→ **Data to process**:
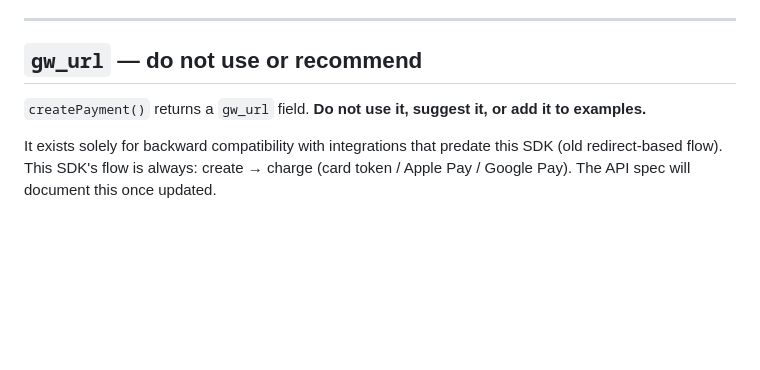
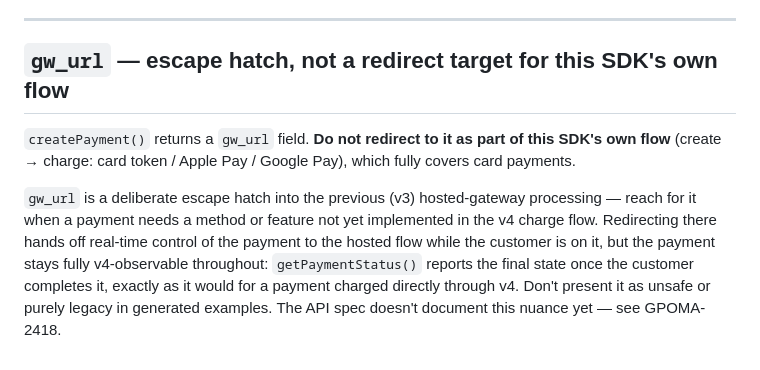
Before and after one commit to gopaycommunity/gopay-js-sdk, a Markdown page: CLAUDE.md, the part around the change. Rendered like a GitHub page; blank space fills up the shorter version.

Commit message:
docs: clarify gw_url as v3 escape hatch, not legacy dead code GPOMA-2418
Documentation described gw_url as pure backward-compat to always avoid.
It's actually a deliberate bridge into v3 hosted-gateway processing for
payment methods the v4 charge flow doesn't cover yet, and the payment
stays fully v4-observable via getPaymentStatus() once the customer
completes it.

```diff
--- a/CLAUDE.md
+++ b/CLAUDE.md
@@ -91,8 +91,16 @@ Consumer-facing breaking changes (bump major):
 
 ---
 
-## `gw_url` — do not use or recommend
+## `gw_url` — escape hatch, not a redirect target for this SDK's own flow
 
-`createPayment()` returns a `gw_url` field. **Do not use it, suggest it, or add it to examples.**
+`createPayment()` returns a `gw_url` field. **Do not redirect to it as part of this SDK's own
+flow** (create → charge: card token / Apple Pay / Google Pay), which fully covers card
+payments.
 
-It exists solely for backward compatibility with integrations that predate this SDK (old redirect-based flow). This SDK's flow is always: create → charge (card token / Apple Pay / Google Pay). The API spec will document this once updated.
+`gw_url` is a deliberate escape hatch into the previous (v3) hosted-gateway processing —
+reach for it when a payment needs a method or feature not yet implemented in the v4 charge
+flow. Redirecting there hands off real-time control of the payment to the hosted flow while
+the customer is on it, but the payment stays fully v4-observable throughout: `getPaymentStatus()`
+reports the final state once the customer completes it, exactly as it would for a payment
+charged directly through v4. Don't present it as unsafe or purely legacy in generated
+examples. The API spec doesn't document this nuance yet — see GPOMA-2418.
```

→ **Task item**:
Using the data above, return every line that contains the string "fully".

→ **Answer section**:
stays fully v4-observable via getPaymentStatus() once the customer
+flow** (create → charge: card token / Apple Pay / Google Pay), which fully covers card
+the customer is on it, but the payment stays fully v4-observable throughout: `getPaymentStatus()`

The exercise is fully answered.